Watch HuffPost Canada’s video series about people on Ontario’s basic income pilot. Story continues after video.
The pilot, launched by Ontario’s previous Liberal government, provided income to people living on social assistance or in low-wage jobs. Single participants who lived on less than $34,000 could get up to $16,989 per year. Couples with a combined income under $48,000 could get as much as $24,027.
Participants who were working saw their payments reduced by 50 per cent of their income.
According to a survey of more than 200 participants, published by McMaster University on Wednesday, there was “a slight reduction” in the number of people employed once the basic income was put into place.
About a quarter of employed people left their jobs, while one-fifth of the unemployed people found work. Forty-one per cent of those who left work did so to go to school. And almost all of the people who left their jobs had been precariously employed.
“If anything, the basic income pilot could be viewed as an employment policy.”
The results show “exactly the opposite” of what the PCs said was happening, Wayne Lewchuk, a professor emeritus in McMaster’s school of labour studies and department of economics, told HuffPost Canada.
“If anything, the basic income pilot could be viewed as an employment policy,” he said.
“Because what it really did was provide people with a foundation and a base to improve their general health, improve their mental health, improve their outlook on life. And all of those things make people more employable, not less.”
Nearly 80 per cent of participants said that basic income made them “somewhat more motivated” or “much more motivated” to look for work, the McMaster study found.
Recipients said their health improved
Participants also reported better physical and mental health, improved relationships and fewer trips to food banks, doctors’ offices and emergency rooms.
“One common pattern was for recipients to report moving from low paying dead-end jobs to jobs with better working conditions and with improved long-term opportunities,” the study said.
“The pilot was nothing short of successful,” researchers concluded. “The results ... dispel some of the fears of the opponents of basic income including that it will lead to a wholesale abandonment of paid employment.”
“In a way, you could say basic income saved my life.”
One young man, who said that he had tried to kill himself three times in a five-year period before the pilot, enrolled in university.
“In a way, you could say basic income saved my life,” he said.
Others reported that they could afford basic necessities — like a bed or a warm winter coat — for the first time.

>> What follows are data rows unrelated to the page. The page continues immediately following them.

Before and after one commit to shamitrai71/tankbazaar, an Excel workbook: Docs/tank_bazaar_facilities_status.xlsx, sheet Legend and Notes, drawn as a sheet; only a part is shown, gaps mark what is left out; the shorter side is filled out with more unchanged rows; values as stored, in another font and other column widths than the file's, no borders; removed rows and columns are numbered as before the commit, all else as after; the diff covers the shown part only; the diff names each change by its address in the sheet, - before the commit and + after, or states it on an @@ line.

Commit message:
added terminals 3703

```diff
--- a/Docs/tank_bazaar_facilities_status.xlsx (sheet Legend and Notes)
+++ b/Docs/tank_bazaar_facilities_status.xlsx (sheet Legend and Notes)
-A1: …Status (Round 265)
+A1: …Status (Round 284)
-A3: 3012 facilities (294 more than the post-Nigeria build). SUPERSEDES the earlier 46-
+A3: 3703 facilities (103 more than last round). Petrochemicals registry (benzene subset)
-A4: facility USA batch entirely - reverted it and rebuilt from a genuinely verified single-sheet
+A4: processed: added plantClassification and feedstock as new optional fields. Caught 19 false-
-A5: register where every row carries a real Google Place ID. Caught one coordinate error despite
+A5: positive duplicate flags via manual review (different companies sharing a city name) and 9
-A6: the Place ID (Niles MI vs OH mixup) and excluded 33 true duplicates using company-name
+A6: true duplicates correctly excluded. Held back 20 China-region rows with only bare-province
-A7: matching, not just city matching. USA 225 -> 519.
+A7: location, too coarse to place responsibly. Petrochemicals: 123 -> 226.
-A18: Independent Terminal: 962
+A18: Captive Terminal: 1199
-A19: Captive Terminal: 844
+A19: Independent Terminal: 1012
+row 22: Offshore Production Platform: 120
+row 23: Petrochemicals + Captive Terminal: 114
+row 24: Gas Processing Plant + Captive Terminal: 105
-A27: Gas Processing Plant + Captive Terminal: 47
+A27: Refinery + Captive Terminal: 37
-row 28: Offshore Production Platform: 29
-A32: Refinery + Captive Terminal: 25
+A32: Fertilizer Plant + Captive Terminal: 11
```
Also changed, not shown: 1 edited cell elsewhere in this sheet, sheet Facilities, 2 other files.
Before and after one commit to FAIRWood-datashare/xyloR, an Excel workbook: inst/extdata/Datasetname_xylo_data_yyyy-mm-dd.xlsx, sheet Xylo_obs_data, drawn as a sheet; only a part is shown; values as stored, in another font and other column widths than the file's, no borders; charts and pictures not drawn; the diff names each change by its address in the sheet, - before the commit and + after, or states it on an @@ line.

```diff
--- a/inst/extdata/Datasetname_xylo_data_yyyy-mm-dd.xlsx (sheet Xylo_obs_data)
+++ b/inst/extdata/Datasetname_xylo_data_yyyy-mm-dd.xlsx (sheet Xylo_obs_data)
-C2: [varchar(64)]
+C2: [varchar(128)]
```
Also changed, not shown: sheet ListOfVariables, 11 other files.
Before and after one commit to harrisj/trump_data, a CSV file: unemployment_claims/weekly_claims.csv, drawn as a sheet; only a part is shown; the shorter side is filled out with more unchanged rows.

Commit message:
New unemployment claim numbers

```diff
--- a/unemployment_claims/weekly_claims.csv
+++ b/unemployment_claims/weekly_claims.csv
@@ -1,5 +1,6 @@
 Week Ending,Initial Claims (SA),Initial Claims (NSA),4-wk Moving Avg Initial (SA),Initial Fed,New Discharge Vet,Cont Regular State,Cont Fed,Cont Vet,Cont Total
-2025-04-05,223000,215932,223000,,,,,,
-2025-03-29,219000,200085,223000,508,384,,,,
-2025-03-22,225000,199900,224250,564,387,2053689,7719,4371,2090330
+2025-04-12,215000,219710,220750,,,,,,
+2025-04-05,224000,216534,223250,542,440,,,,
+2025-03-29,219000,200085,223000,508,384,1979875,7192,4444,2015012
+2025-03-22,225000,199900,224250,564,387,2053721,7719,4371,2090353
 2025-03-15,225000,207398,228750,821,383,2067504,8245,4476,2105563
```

“The desperate situation that some people were in before basic income was implemented, frankly, is a bit embarrassing in a country like Canada,” Lewchuk said.
“Some of these people were really struggling or just barely holding on … Receiving basic income, it was like the sun was shining again.”